#### [ACTIVITY]
Could you repeat every record below exactly as written?

#### [RECORDS SHOWN]
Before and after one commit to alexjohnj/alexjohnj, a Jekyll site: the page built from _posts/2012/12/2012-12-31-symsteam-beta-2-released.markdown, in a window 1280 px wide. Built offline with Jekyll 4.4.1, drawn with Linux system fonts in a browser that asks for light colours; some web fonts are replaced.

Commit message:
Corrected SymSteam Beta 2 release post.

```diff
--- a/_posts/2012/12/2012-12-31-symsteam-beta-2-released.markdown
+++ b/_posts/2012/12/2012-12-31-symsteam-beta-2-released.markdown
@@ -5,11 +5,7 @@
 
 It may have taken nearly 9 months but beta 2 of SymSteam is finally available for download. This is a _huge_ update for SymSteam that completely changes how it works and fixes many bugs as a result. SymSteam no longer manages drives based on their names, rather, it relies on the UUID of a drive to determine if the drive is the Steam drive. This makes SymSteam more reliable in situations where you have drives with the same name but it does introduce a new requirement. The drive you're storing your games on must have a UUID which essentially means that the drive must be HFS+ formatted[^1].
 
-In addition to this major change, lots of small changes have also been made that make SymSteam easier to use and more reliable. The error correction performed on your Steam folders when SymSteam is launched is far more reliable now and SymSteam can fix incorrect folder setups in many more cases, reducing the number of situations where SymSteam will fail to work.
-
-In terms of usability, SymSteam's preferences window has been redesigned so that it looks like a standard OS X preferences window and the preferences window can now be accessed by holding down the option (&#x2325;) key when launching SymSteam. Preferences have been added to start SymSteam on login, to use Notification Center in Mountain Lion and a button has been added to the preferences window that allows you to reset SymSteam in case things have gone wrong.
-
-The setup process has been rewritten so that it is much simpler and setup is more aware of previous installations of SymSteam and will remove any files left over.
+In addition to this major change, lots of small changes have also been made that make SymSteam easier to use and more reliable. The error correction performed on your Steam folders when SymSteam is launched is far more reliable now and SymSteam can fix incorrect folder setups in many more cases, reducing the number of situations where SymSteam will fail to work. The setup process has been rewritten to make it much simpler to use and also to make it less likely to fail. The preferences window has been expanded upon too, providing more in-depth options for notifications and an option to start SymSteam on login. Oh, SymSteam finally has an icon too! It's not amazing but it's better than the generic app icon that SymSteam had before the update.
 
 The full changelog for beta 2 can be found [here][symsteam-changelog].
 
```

#### [THE COMPLETED TASK]
Before and after one commit to alexjohnj/alexjohnj, a Jekyll site: the page built from _posts/2012/12/2012-12-31-symsteam-beta-2-released.markdown, in a window 1280 px wide. Built offline with Jekyll 4.4.1, drawn with Linux system fonts in a browser that asks for light colours; some web fonts are replaced.

Commit message:
Corrected SymSteam Beta 2 release post.

```diff
--- a/_posts/2012/12/2012-12-31-symsteam-beta-2-released.markdown
+++ b/_posts/2012/12/2012-12-31-symsteam-beta-2-released.markdown
@@ -5,11 +5,7 @@
 
 It may have taken nearly 9 months but beta 2 of SymSteam is finally available for download. This is a _huge_ update for SymSteam that completely changes how it works and fixes many bugs as a result. SymSteam no longer manages drives based on their names, rather, it relies on the UUID of a drive to determine if the drive is the Steam drive. This makes SymSteam more reliable in situations where you have drives with the same name but it does introduce a new requirement. The drive you're storing your games on must have a UUID which essentially means that the drive must be HFS+ formatted[^1].
 
-In addition to this major change, lots of small changes have also been made that make SymSteam easier to use and more reliable. The error correction performed on your Steam folders when SymSteam is launched is far more reliable now and SymSteam can fix incorrect folder setups in many more cases, reducing the number of situations where SymSteam will fail to work.
-
-In terms of usability, SymSteam's preferences window has been redesigned so that it looks like a standard OS X preferences window and the preferences window can now be accessed by holding down the option (&#x2325;) key when launching SymSteam. Preferences have been added to start SymSteam on login, to use Notification Center in Mountain Lion and a button has been added to the preferences window that allows you to reset SymSteam in case things have gone wrong.
-
-The setup process has been rewritten so that it is much simpler and setup is more aware of previous installations of SymSteam and will remove any files left over.
+In addition to this major change, lots of small changes have also been made that make SymSteam easier to use and more reliable. The error correction performed on your Steam folders when SymSteam is launched is far more reliable now and SymSteam can fix incorrect folder setups in many more cases, reducing the number of situations where SymSteam will fail to work. The setup process has been rewritten to make it much simpler to use and also to make it less likely to fail. The preferences window has been expanded upon too, providing more in-depth options for notifications and an option to start SymSteam on login. Oh, SymSteam finally has an icon too! It's not amazing but it's better than the generic app icon that SymSteam had before the update.
 
 The full changelog for beta 2 can be found [here][symsteam-changelog].
 
```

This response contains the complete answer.